The Astros completed the first half of their 162-game season last Friday with a record of 35-46 putting them on a pace for 70-92, an improvement of 19 games over the 51-111 record last year. The improvement can be largely attributed to much better starting pitching, a spectacular season from Jose Altuve and the arrival of prospects, George Springer and Jon Singleton from the minor leagues.
Altuve had an exceptional month in June, batting .411 with an on-base percentage of .447 and a slugging average of .495. He stole 17 bases and struck out only 4 times and leads the American league in batting average, stolen bases and hits at the midway point. Dexter Fowler, now on the disabled list with a rib cage strain, also had an excellent month in June batting .307 with an on-base percentage of .377. Unfortunately, Altuve and Fowler are the only Astro regulars with batting averages over .250 for the season.
The prospects acquired by former General Manager, Ed Wade, notably Springer, Singleton and pitcher Jarred Cosart, are making their presence felt and another, Domingo Santana, a slugging outfielder, is joining the team for the second half of the season. To take the next step, a wave of prospects from the Jeff Luhnow era will be needed.

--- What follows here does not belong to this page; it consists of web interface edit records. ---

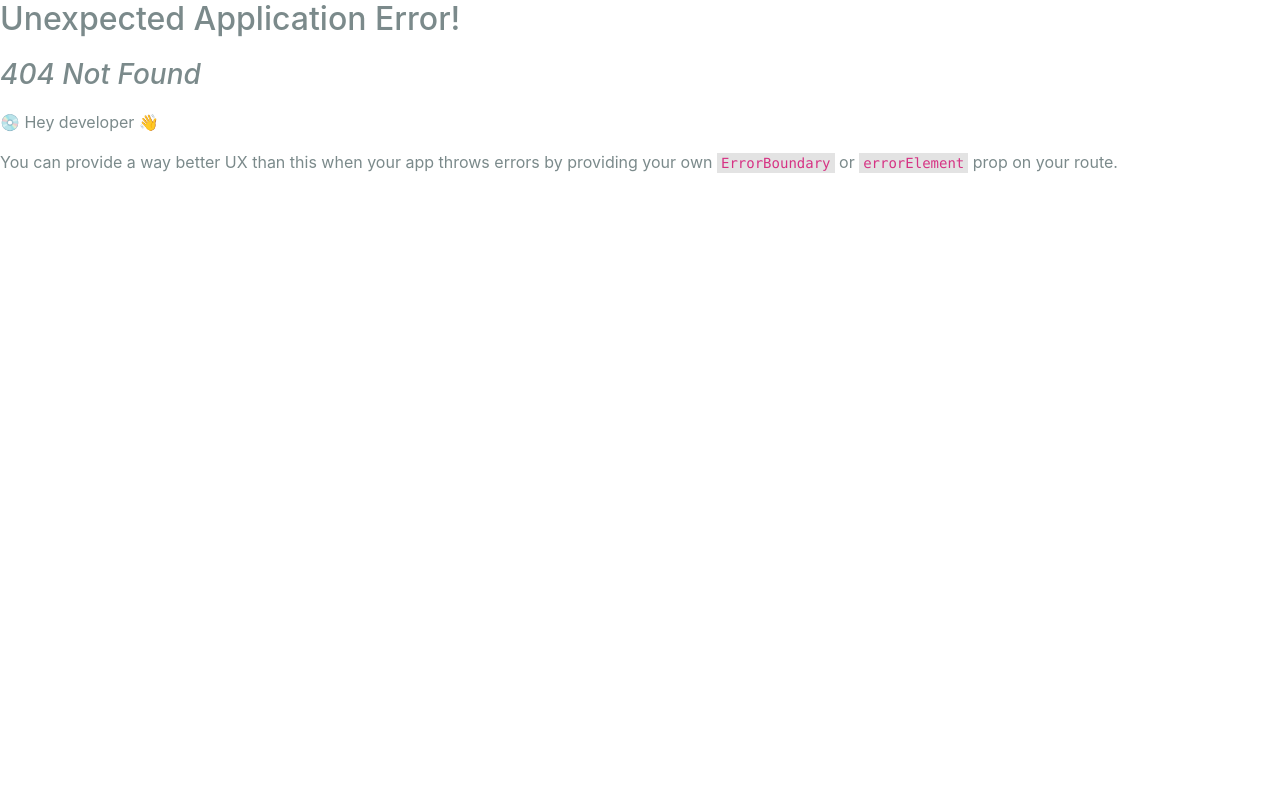
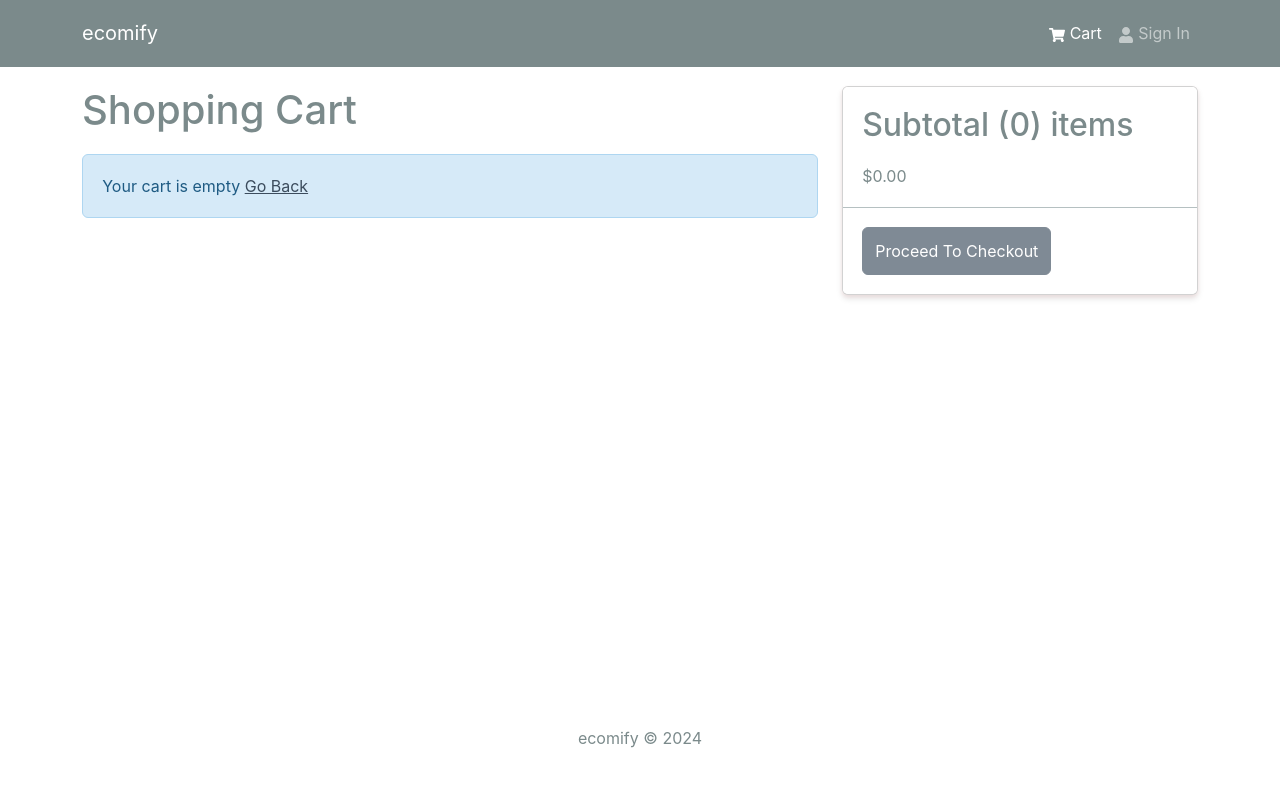
Before and after one commit to abgargnit/ecomify, a React (Create React App) app in the folder frontend/: page /cart in a window 1280 px wide. Before the commit this address had no page. Shown: the top 786 px of the page. Built offline with nearby package versions, Linux system fonts and the light colour scheme.

Commit message:
added cart functionality

```diff
--- a/frontend/src/components/header.jsx
+++ b/frontend/src/components/header.jsx
@@ -1,29 +1,41 @@
-import React from 'react'
-import {Nav,Navbar,Container} from 'react-bootstrap'
-import {FaShoppingCart,FaUser} from 'react-icons/fa'
-import { LinkContainer } from 'react-router-bootstrap'
+import { Navbar, Nav, Container, Badge } from 'react-bootstrap';
+import { FaShoppingCart, FaUser } from 'react-icons/fa';
+import { LinkContainer } from 'react-router-bootstrap';
+import { useSelector } from 'react-redux';
 
 const Header = () => {
+  const { cartItems } = useSelector((state) => state.cart);
+
   return (
-    <Navbar bg="dark" variant="dark" expand="lg" collapseOnSelect> {/* lg is breakpoint for hamburger menu */}
+    <header>
+      <Navbar bg='dark' variant='dark' expand='lg' collapseOnSelect>
         <Container>
           <LinkContainer to='/'>
             <Navbar.Brand>ecomify</Navbar.Brand>
           </LinkContainer>
-            <Navbar.Toggle aria-controls="basic-navbar-nav" />
-            <Navbar.Collapse id="basic-navbar-nav">
-                <Nav className="ms-auto">
+          <Navbar.Toggle aria-controls='basic-navbar-nav' />
+          <Navbar.Collapse id='basic-navbar-nav'>
+            <Nav className='ms-auto'>
               <LinkContainer to='/cart'>
-                    <Nav.Link><FaShoppingCart/>Cart</Nav.Link>
+                <Nav.Link>
+                  <FaShoppingCart /> Cart
+                  {cartItems.length > 0 && (
+                    <Badge pill bg='success' style={{ marginLeft: '5px' }}>
+                      {cartItems.reduce((a, c) => a + c.qty,0)}
+                    </Badge>
+                  )}
+                </Nav.Link>
               </LinkContainer>
               <LinkContainer to='/login'>
-                    <Nav.Link><FaUser/>Sign In</Nav.Link>
+                <Nav.Link href='/login'>
+                  <FaUser /> Sign In
+                </Nav.Link>
               </LinkContainer>
             </Nav>
           </Navbar.Collapse>
         </Container>
       </Navbar>
-  )
-}
-
-export default Header
+    </header>
+  );
+};
+export default Header;
--- a/frontend/src/index.js
+++ b/frontend/src/index.js
@@ -16,6 +16,7 @@ import App from './App';
 import Homescreen from './screens/Homescreen';
 import reportWebVitals from './reportWebVitals';
 import ProductScreen from './screens/ProductScreen';
+import CartScreen from './screens/CartScreen.jsx';
 
 
 const router = createBrowserRouter(
@@ -23,6 +24,8 @@ const router = createBrowserRouter(
     <Route path='/' element={<App />}>
       <Route index={true} path='/' element={<Homescreen />} />
       <Route path='/products/:id' element={<ProductScreen />} />
+      <Route path='/cart' element={<CartScreen />} />
+
     </Route>
   )
 );
--- /dev/null
+++ b/frontend/src/screens/CartScreen.jsx
@@ -0,0 +1,114 @@
+import { Link, useNavigate } from 'react-router-dom';
+import { useDispatch, useSelector } from 'react-redux';
+import {
+  Row,
+  Col,
+  ListGroup,
+  Image,
+  Form,
+  Button,
+  Card,
+} from 'react-bootstrap';
+import { FaTrash } from 'react-icons/fa';
+import Message from '../components/message.jsx';
+import { addToCart, removeFromCart } from '../slices/cartSlice.js';
+
+const CartScreen = () => {
+  const navigate = useNavigate();
+  const dispatch = useDispatch();
+
+  const cart = useSelector((state) => state.cart);
+  const { cartItems } = cart;
+
+  const addToCartHandler = async (product, qty) => {
+    dispatch(addToCart({ ...product, qty }));
+  };
+
+  const removeFromCartHandler = (id) => {
+    dispatch(removeFromCart(id));
+  };
+  const checkOutHandler = () =>{
+    navigate('/login?redirect=/shipping');
+  }
+
+  return (
+    <Row>
+      <Col md={8}>
+        <h1 style={{ marginBottom: '20px' }}>Shopping Cart</h1>
+        {cartItems.length === 0 ? (
+          <Message>
+            Your cart is empty <Link to='/'>Go Back</Link>
+          </Message>
+        ) : (
+          <ListGroup variant='flush'>
+            {cartItems.map((item) => (
+              <ListGroup.Item key={item._id}>
+                <Row>
+                  <Col md={2}>
+                    <Image src={item.image} alt={item.name} fluid rounded />
+                  </Col>
+                  <Col md={3}>
+                    <Link to={`/product/${item._id}`}>{item.name}</Link>
+                  </Col>
+                  <Col md={2}>${item.price}</Col>
+                  <Col md={2}>
+                    <Form.Control
+                      as='select'
+                      value={item.qty}
+                      onChange={(e) =>
+                        addToCartHandler(item, Number(e.target.value))
+                      }
+                    >
+                      {[...Array(item.countInStock).keys()].map((x) => (
+                        <option key={x + 1} value={x + 1}>
+                          {x + 1}
+                        </option>
+                      ))}
+                    </Form.Control>
+                  </Col>
+                  <Col md={2}>
+                    <Button
+                      type='button'
+                      variant='light'
+                      onClick={() => removeFromCartHandler(item._id)}
+                    >
+                      <FaTrash />
+                    </Button>
+                  </Col>
+                </Row>
+              </ListGroup.Item>
+            ))}
+          </ListGroup>
+        )}
+      </Col>
+      <Col md={4}>
+        <Card>
+          <ListGroup variant='flush'>
+            <ListGroup.Item>
+              <h2>
+                Subtotal ({cartItems.reduce((acc, item) => acc + item.qty, 0)})
+                items
+              </h2>
+              $
+              {cartItems
+                .reduce((acc, item) => acc + item.qty * item.price, 0)
+                .toFixed(2)}
+            </ListGroup.Item>
+            <ListGroup.Item>
+              <Button
+                type='button'
+                className='btn-block'
+                disabled={cartItems.length === 0}
+                onClick={checkOutHandler}
+              >
+                Proceed To Checkout
+              </Button>
+            </ListGroup.Item>
+          </ListGroup>
+        </Card>
+      </Col>
+    </Row>
+  );
+};
+
+export default CartScreen;
--- a/frontend/src/screens/ProductScreen.jsx
+++ b/frontend/src/screens/ProductScreen.jsx
@@ -98,7 +98,7 @@ const ProductScreen = () => {
                           <Form.Control
                             as='select'
                             value={qty}
-                            onChange={(e) => setQty(e.target.value)}
+                            onChange={(e) => setQty(parseInt(e.target.value))}
                           >
                             {[...Array(product.countInStock).keys()].map(
                               (x) => (
--- a/frontend/src/slices/cartSlice.js
+++ b/frontend/src/slices/cartSlice.js
@@ -24,9 +24,13 @@ const cartSlice = createSlice({
             return updateCart(state);
 
         },
+        removeFromCart : (state,action) =>{
+            state.cartItems = state.cartItems.filter((x)=> x._id != action.payload) ;
+            return updateCart(state);
+        }
     },
 })
 
-export const { addToCart } = cartSlice.actions;
+export const { addToCart,removeFromCart } = cartSlice.actions;
 
 export default cartSlice.reducer;
--- a/frontend/src/utils/cartUtils.js
+++ b/frontend/src/utils/cartUtils.js
@@ -1,19 +1,28 @@
-export const addDecimals = (num) =>{
-    return (Math.round(num*100)/100).toFixed(2);
-};
+export const addDecimals = (num) => {
+    return (Math.round(num * 100) / 100).toFixed(2);
+  };
 
 export const updateCart = (state)=>{
+    const itemsPrice = state.cartItems.reduce(
+        (acc, item) => acc + (item.price * 100 * item.qty) / 100,
+        0
+      );
     // calculate items price
-    state.itemsPrice = addDecimals(state.cartItems.reduce((accumulater,item)=> accumulater + item.price * item.qty, 0));
-    // calculate shipping price (if order is over 99 dollars then free else it is 9 dollars policy..)
-    state.shippingPrice = addDecimals(state.itemsPrice > 99 ? 0 : 9);
+    state.itemsPrice = addDecimals(itemsPrice);
+    // Calculate the shipping price
+  const shippingPrice = itemsPrice > 100 ? 0 : 10;
+  state.shippingPrice = addDecimals(shippingPrice);
 
-    // calculate tax price  (15 percent tax)
-    state.taxPrice = addDecimals(Number(0.15 * state.itemsPrice).toFixed(2));
-    // calculate total price
-    state.totalPrice = addDecimals((Number(state.itemsPrice) + Number(state.shippingPrice) + Number(state.taxPrice)).toFixed(2));
-    localStorage.setItem('cart',JSON.stringify(state));
+  // Calculate the tax price
+  const taxPrice = 0.15 * itemsPrice;
+  state.taxPrice = addDecimals(taxPrice);
 
+  const totalPrice = itemsPrice + shippingPrice + taxPrice;
+  // Calculate the total price
+  state.totalPrice = addDecimals(totalPrice);
 
-    return state;
-}
+  // Save the cart to localStorage
+  localStorage.setItem('cart', JSON.stringify(state));
+
+  return state;
+};
```
Lines whose indentation alone changed are shown as unchanged.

The Astros still have some glaring weaknesses at the bottom of the lineup and in the bullpen. Releasing J. D. Martinez appears to have been a mistake as he has played very well after being picked up by Detroit while left field has been a black hole for the Astros (that hopefully Santana will fill). The bullpen has been hurt by lengthy injury downtimes by pitchers Jesse Crain, Matt Albers and Anthony Bass. If they can return for most of the second half, the Astros may be able to hold their own.
For the season, Astro starting pitchers have an ERA of 3.78 compared to the major league average of 3.90. However, the relief pitchers have an ERA of 4.83 compared to the major league average of 3.58, a difference of over one run per game.
A cover story in Sports Illustrated in June with a headline that suggested the Astros as 2017 World Champions, received a great deal of attention. It was largely pitched to highlight the analytical approach taken by Luhnow and his staff. This would appear to be premature since the results are not yet evident.
June was not a good month in the minor leagues for the Astros. Oklahoma City (AAA) and Lancaster (Class A+) still have winning records but have slipped back. Corpus Christi (AA) and Quad Cities (Class A-) had disappointing months and dropped back in their races. The three short-season clubs that began play after the recent first-year player draft are off to so-so starts. However, the biggest blow was the broken leg suffered by top prospect, Carlos Correa, which ended his season and may delay his development. He was having an outstanding season at Lancaster.
The second half of the season should be interesting to determine if the Astros can build on their modest success in the first half and also to see if it results in growth in the fan base. In my blueprint for the future after the 2012 season, I projected the Astros to be “respectable” in 2014 with 70-80 wins. After a significant setback in 2013, this now seems to be a reasonable projection.
This post was written by Bill Gilbert. To have your work posted at Climbing Tal’s Hill, e-mail us at [email protected]
Tags: Houston Astros